DATA SHOWN section start

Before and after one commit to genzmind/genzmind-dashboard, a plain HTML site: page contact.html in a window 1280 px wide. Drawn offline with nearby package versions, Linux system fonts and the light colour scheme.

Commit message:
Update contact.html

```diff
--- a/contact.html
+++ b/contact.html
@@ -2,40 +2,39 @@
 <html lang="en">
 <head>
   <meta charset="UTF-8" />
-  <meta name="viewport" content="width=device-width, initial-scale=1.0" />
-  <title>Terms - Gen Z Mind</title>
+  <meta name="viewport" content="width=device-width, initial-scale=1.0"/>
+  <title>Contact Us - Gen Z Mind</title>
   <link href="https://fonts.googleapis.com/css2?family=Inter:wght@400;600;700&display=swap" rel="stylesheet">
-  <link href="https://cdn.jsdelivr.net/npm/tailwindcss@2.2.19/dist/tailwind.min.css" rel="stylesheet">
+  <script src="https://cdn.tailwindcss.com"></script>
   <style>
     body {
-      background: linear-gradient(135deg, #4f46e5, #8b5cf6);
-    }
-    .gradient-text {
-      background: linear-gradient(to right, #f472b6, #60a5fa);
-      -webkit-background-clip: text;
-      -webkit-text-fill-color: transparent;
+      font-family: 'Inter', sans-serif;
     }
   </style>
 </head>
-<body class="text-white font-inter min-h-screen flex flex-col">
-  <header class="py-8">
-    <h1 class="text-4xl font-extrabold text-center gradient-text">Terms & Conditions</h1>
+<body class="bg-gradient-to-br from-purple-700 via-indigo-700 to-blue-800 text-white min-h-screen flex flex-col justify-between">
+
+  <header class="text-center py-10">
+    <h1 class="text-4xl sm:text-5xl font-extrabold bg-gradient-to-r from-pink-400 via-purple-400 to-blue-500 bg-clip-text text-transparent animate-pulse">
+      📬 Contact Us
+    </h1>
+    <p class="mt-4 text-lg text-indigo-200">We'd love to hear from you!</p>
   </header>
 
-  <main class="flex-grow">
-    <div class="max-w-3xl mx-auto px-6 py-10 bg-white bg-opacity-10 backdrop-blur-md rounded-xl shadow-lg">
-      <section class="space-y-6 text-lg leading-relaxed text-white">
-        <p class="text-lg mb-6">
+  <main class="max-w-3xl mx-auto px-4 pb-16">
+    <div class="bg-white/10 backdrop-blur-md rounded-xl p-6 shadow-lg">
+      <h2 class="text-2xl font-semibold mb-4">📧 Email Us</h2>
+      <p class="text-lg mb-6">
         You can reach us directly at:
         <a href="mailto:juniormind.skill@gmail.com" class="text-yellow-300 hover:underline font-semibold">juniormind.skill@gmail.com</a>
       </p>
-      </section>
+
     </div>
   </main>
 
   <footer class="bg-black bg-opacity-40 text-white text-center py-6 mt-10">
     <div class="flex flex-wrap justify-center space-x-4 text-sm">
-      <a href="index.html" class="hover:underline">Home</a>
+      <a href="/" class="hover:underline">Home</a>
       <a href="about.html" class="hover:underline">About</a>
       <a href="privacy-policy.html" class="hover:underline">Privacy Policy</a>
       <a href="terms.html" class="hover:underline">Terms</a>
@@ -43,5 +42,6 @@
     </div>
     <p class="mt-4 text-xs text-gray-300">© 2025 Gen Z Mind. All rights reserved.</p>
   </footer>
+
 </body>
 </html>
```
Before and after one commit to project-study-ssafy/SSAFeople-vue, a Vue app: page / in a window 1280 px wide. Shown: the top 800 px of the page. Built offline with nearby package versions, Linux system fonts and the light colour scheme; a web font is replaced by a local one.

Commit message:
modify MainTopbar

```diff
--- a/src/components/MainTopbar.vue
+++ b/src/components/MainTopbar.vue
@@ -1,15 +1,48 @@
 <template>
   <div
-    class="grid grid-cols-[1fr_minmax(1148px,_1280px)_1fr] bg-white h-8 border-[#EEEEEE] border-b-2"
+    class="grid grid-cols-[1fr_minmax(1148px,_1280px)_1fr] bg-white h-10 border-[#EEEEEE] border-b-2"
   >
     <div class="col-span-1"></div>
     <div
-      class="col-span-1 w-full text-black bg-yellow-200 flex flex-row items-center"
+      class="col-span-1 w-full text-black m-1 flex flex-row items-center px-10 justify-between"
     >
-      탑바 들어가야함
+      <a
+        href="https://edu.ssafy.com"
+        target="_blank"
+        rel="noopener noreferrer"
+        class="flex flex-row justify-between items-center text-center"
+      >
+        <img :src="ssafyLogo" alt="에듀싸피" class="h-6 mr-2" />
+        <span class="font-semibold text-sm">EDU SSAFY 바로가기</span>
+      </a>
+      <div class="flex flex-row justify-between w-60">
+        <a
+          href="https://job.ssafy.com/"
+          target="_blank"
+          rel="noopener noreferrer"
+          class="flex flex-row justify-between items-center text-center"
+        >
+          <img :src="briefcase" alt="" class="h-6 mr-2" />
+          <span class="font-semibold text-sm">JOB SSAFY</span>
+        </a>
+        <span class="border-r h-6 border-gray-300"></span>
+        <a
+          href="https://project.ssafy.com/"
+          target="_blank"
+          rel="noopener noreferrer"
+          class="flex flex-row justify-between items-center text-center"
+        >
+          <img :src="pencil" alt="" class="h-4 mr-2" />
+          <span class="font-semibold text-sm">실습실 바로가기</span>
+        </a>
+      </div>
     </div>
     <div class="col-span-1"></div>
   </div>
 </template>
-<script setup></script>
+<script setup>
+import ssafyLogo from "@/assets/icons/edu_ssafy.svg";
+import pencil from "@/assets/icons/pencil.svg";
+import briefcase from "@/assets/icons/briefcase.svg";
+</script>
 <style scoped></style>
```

DATA SHOWN section end

> **ASSIGNMENT**
In the material above, please find every line that includes the word "script" and copy it.

> **ANSWER**
+  <script src="https://cdn.tailwindcss.com"></script>
-<script setup></script>
+<script setup>
+</script>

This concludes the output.